Karen Herson is the founder and CEO of concepts, inc.a small communications company owned by disabled people and women.
During Women’s History Month in March, we celebrate women’s contributions to America’s continuing story, whether through academia, the arts, or industry. These are, of course, many women entrepreneurs – and as an entrepreneur, I am grateful for the paths they blazed for me and many others.
The rise of women-owned businesses
While women-owned businesses are still underrepresented, our numbers are increasing and, as a result, we are increasing employment for all people. Based on the Census Bureau Annual company surveyin 2020, 21.4% (1.24 million) of “employer companies” were owned by women.
This is a slow but steady increase from previous years. Collectively, these companies employed 10.9 people and had annual payrolls of $432.1 billion. When it comes to companies without paid employees, an estimated 41% (10.9 million) are owned by women. So combined, the estimated number of women-owned businesses in the US in 2020 was about 12 million.
In short, whichever way you slice and dice the data, female entrepreneurs are contributing significantly to the U.S. economy — gradually etching away the historic inequalities that stem from gender discrimination. For example, women traditionally have a harder time getting insurance financing and access to education and training to start and run businesses.

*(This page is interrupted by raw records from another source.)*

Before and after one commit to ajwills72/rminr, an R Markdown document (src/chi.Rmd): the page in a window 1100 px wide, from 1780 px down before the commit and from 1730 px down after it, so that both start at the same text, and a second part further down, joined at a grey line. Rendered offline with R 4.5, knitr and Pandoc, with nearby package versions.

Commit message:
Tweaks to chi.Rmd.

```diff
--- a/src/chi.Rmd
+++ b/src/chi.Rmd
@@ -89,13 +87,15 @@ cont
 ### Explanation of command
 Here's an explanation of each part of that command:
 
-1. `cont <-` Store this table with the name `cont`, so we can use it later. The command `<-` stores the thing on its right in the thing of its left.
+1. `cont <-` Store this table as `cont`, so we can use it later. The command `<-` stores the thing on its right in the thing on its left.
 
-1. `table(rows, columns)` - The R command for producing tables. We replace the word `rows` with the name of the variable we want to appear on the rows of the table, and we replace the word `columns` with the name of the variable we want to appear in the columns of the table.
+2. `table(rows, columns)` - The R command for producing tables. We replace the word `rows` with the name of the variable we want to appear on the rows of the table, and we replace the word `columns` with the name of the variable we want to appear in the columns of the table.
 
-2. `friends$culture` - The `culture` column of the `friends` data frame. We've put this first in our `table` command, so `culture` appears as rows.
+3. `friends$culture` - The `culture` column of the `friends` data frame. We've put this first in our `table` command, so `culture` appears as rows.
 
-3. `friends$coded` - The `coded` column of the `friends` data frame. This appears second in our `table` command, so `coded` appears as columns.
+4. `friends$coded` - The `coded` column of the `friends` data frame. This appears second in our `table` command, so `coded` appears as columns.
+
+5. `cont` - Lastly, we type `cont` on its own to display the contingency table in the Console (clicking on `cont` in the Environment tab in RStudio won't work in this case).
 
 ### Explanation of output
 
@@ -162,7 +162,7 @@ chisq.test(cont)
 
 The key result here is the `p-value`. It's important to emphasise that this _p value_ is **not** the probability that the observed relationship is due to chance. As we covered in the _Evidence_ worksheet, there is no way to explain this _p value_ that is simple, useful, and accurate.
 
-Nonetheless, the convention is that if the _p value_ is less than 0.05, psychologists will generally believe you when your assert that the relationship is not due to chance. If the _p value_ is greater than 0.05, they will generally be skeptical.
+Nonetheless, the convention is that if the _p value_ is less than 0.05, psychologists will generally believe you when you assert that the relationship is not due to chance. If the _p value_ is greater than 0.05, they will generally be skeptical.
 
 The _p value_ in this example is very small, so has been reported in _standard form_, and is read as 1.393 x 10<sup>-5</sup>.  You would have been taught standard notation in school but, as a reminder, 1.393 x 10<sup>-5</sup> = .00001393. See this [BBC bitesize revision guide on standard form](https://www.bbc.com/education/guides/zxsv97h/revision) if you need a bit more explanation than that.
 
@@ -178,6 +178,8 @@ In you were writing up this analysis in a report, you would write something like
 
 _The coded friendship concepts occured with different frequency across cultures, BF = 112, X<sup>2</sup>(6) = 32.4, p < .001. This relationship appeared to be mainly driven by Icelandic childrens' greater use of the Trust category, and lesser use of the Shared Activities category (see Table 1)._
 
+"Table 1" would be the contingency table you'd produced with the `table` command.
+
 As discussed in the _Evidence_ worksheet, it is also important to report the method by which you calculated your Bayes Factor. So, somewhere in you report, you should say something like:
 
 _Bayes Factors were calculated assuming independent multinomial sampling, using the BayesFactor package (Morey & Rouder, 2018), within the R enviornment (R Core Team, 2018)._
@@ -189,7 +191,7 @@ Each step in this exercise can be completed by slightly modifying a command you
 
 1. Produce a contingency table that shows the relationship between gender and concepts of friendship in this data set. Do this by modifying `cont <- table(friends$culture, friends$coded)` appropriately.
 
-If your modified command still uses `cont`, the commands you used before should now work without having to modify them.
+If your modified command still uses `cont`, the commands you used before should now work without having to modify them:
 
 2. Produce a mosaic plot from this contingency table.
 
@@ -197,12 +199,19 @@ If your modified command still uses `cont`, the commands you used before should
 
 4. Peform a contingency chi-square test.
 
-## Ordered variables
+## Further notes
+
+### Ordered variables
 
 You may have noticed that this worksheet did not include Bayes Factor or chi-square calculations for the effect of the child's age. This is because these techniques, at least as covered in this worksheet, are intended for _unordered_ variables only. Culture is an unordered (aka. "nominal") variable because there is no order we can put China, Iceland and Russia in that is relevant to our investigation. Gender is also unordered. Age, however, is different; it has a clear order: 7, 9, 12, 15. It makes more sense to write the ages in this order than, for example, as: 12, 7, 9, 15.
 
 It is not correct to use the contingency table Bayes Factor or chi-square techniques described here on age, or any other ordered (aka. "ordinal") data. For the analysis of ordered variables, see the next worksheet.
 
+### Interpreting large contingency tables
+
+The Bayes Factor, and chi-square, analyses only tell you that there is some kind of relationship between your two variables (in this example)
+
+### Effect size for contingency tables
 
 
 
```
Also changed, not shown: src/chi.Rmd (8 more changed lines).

Many advocates, both women and men, have helped level the playing field over the years, and an important but sometimes overlooked dimension of their work relates to federal contracts, which have been critical to my company’s growth and have opened doors to rewarding work.
An important milestone occurred in 1979 when President Jimmy Carter issued Executive Order 12138: executive order required federal agencies “to take appropriate affirmative action in support of women’s entrepreneurship,” including promoting purchasing opportunities and providing financial and business-related management and training assistance. small business (WOSB), as a category, to the list of small business contracting targets it has negotiated with federal agencies.
While the next decade saw an increase in WOSBs receiving federal contracts, it was very slight, going from 0.2% in 1979 to 1% in 1988. Proponents called for additional measures to combat persistent inequalities. This resulted in the Women’s Property Act 1988which, among other things, gave SBA the legal authority to establish annual procurement targets for federal agencies with respect to both master contracts and subcontracts.
That same year, the Business Opportunity Development Reform Act of 1988 authorized the president to annually set a government-wide procurement target for small businesses at large small underprivileged businesses, that is, those owned and controlled by socially and economically disadvantaged individuals. Shortly thereafter, advocates argued for a similar government-wide target for WOSBs.
Years later, the Federal Acquisition Streamlining Act of 1994 (FASA) set a purchasing target of 5% for WOSBs. This goal went into effect in 1996, which happens to be the year I founded my company. My first customer? A federal agency committed to meeting its small business procurement goals. That client led to another, and soon I was managing multiple contracts.
Grow a business
Those early years were not without challenges. The growth required me to learn how to hire and effectively manage staff and shift to a “we” mentality as decisions now impacted more than just me. This was a new way of thinking and it took time to adapt.
The key to adopting a “we” mindset is involving employees in decisions to understand their impact on the organization as a whole versus one person or one project.
I also had to learn to let others take leadership roles and trust them to deliver, even if they might use different approaches to accomplish tasks. For many entrepreneurs, this does not come naturally, as our decision to start a business often stems from a desire for autonomy.
After the implementation of FASA, the number of federal contracts awarded to WOSBs increased, but still very slowly. So lawyers went back to work, and now competition for certain contracts is limited to companies certified under the WOSB Federal contract program.
My company is now one of those companies – and this month I’m honoring the many people who have helped level the playing field for us to compete and succeed in honoring federal contracts. While progress has been made, there is more to come.
Learning from others
In this spirit, I encourage my fellow female entrepreneurs to learn more about the WOSB Federal Contract Program and how it can benefit their businesses.
I also encourage them to take a moment to honor those who have taught and encouraged them on their entrepreneurial journey. For me, it starts with my mother, who, consciously or otherwise, served as a role model for me as I grew up. Just to name one example, she launched and produced her own show in the early days of cable television. I learned a lot from her – and continue to do so today, as she continues to be a leader in retirement through charitable work.
An important lesson my mom taught me is that while starting and running your own business takes initiative, you also need to know when to ask for help or join forces with others to maximize impact.
The key here is building and maintaining your professional network through involvement in industry or community organizations. While this can be challenging given the typical day in an entrepreneur’s life, I believe it is essential for long-term success – and when opportunities arise to partner with other female entrepreneurs, it brings greater benefit .
I think the advocates who worked to bring the WOSB Federal Contract Program to fruition understood this. By working together, they both benefited themselves and increased the opportunities for future generations of female entrepreneurs. As such, they are an important part of women’s history and American history, and I salute them every month.